Friday, 26 February 2010

Digging For Australia #fridayflash 650 words

Why is it, when the weather's not even particularly warm, ice cream nonetheless melts? Runneling through your fingers before you've even stepped away from the vendor's stall. More pertinently, why is it that my son even hankers after the chill fruit smack of frozen ice? Like a desperate old bar soak, he has dragooned me into also having one, to keep him company. Even though I know its frigidity will inevitably sting and set my teeth on edge. But seems I must render him some penitential reparation, for having dragged him out here to this fitful pleasure zone in the first place.

There he sits on the desolate sand. Like an unturned out sandcastle huddled in its plastic mould. His body is still spasmed for, and from the city. Our tower block on stilts, which merely serves to channel the wind beneath such vaulting limbs. A piercing, penetrative force that pinballs us backwards and keeps us from successfully escaping its concrete flippers. Until today that is. When I ferried him here, solely to be embraced by the lapping waves as they lay feeble supplication at his feet. But he is yet to unfurl himself toward their anointing. Rather than spreading his being into the limitless expanse of space, he is hunched like a panhandler who has been working the streets too long. And him only six years old.

Where he's plopped himself down, he straddles the sand's water table levels. The dry, powdery grains too wispily diffuse to hold any integrity within his actual bucket. And the darker stained grist that offers solid architectural possibilities. The long-handled spade stands unmanned (unboyed?) within the lighter strain. Redundantly wafting in its own thin rootedness. A miscalculation on my part. Far too unwieldy for his little arms. A grasp of physics or geometry whichever it is, far beyond my reach. Maybe he'll inherit a natural comprehension of the world from his father. But we've no way of ever knowing that now have we?

However, he is no more frozen, nor less motile than these rippling ice creams. There appears some synergy between him and the sand after all. His hands kees burrowing into it at the borders of his seated self. Scooping out handfuls, and casting them away. Casting a rune around himself, or building a moat? To fend off whom exactly? And still he pilots his hand down. Hoping to strike oil, or water perhaps? But he is too far from the lip of the sea for it to mine through the sand and fill his trench. He has beached himself up in dry dock.

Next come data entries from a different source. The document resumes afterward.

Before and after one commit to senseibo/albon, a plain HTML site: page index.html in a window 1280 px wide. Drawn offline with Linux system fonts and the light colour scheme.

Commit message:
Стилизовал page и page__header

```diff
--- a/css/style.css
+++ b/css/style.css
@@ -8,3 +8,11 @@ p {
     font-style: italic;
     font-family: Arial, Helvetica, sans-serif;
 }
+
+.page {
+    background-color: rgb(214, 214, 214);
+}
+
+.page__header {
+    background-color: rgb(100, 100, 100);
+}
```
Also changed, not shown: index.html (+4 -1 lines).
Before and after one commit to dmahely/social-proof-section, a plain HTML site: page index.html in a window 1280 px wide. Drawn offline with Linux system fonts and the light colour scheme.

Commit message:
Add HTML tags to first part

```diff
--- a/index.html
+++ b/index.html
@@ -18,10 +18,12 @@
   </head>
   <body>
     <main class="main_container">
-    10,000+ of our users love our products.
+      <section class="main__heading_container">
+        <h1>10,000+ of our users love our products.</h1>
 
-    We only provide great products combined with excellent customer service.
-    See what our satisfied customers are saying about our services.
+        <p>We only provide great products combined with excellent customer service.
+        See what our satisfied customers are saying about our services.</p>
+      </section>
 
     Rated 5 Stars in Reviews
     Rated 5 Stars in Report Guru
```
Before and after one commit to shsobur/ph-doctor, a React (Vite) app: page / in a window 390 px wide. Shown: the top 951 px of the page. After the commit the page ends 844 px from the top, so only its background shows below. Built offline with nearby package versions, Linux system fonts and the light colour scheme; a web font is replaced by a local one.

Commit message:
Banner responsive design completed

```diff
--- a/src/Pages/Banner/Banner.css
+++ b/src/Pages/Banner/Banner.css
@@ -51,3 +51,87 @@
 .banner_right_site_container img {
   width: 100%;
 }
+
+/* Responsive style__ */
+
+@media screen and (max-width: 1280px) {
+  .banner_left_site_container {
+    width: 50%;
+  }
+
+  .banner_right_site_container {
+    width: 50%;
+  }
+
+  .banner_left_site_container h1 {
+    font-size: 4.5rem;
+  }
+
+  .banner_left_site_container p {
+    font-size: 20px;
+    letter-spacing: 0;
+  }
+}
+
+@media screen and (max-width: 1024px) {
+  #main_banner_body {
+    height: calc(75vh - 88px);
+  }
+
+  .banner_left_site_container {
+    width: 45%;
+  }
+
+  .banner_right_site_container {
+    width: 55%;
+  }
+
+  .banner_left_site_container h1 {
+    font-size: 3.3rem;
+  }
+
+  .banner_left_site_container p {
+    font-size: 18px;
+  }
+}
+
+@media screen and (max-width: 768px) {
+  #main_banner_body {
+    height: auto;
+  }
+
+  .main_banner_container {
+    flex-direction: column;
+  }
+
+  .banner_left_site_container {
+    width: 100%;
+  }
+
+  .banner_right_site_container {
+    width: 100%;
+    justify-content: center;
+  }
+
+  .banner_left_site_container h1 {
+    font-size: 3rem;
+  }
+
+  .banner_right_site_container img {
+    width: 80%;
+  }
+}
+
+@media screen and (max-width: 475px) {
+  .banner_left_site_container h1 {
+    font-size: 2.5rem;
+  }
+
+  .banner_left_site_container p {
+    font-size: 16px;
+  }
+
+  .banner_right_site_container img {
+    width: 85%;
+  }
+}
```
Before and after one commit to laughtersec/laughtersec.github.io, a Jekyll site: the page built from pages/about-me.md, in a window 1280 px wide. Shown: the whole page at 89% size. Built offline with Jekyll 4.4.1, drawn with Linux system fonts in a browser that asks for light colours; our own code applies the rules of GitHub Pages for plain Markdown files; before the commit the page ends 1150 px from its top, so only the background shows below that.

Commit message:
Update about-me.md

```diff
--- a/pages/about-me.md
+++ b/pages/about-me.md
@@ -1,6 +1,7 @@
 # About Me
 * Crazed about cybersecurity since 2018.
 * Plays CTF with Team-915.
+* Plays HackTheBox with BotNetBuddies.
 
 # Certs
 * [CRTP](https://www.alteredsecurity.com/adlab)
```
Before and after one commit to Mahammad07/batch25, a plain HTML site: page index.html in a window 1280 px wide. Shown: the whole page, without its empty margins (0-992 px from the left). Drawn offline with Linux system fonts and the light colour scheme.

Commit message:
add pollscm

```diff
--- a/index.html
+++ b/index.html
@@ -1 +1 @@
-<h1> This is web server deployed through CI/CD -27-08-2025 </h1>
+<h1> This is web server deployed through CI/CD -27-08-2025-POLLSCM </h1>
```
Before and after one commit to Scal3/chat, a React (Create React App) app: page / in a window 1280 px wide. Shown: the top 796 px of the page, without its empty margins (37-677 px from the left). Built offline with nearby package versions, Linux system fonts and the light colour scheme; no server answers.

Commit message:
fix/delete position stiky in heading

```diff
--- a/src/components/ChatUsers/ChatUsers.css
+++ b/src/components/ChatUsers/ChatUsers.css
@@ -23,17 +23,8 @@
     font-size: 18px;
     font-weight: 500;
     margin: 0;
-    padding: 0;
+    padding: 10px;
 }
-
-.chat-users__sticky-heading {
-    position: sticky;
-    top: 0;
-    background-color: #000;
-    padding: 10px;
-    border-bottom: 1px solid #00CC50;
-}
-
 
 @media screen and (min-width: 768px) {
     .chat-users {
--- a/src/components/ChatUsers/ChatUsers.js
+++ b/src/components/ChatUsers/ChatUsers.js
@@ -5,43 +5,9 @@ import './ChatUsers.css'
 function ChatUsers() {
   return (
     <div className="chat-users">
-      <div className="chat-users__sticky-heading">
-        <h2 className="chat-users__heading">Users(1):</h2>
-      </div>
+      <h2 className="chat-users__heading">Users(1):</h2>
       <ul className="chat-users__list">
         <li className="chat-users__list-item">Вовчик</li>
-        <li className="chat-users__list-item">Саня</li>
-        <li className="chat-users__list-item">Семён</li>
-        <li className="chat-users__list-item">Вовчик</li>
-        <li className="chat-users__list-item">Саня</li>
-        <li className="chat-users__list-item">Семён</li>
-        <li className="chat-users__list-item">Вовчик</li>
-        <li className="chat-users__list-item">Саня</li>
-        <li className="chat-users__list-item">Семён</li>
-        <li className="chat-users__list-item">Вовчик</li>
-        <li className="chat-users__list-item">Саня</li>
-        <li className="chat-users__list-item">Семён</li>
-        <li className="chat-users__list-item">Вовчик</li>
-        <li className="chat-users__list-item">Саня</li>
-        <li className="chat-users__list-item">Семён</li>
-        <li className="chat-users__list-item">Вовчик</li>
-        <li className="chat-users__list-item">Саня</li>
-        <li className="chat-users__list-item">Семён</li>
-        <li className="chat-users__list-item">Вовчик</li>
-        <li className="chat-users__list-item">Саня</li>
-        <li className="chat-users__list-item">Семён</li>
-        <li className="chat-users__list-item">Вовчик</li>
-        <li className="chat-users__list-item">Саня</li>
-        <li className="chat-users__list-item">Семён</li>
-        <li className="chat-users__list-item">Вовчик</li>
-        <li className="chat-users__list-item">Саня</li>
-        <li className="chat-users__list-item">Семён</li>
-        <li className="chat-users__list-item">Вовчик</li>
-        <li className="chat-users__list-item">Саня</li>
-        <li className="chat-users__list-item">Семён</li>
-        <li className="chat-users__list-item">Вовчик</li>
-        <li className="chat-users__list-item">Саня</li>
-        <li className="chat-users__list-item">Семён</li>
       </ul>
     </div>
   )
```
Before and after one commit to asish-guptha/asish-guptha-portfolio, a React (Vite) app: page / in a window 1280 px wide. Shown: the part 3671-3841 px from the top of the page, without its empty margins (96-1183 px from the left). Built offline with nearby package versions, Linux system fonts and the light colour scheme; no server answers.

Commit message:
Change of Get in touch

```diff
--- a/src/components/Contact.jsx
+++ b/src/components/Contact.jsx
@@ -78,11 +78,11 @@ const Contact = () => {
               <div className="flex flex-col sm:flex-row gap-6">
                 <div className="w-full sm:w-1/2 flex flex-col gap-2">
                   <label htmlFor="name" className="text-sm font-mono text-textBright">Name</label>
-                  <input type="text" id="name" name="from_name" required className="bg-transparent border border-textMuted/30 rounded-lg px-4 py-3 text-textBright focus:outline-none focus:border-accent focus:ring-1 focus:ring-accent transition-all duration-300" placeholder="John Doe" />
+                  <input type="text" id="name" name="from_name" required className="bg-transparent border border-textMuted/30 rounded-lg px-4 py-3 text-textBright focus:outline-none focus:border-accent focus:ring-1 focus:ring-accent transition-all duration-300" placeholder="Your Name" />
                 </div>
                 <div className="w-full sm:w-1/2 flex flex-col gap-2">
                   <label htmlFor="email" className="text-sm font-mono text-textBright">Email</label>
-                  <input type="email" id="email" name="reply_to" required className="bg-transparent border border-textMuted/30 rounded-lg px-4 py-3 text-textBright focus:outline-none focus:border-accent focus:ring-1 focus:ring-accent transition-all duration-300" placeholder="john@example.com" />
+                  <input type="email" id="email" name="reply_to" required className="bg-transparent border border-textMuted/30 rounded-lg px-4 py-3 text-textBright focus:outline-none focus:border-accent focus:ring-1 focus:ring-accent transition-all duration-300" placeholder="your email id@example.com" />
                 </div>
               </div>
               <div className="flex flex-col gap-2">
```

The pace of his digging noticeably increases as I approach. He has fully encircled himself now, ready to see out a siege? If he had preserved straighter lines, then I could convince myself he was limning a magic carpet for him to take flight. All I can apprehend now, is him trying to tunnel through to Australia on the other side of the world and as far away from me as possible.

The transfer of the cream-slicked cone into small fingers gritted with sand, conspires to deliver the inevitable fall to earth. An Icarian fusion on a day devoid of sun. We both stare down dumbly at the lugubrious cone, presently performing a reasonable impersonation of a large whelk shell. Then I see his eyes crinkle towards the encompassing of all years of future disappointments held out by the world. Quickly I proffered him my cone and cradled his fingers around it within my own. One always needs a back up, a plan B, a second option. A stand-in. Unfortunately I had just the one child and said child had just the one mother.

32 comments:

PDAllen said...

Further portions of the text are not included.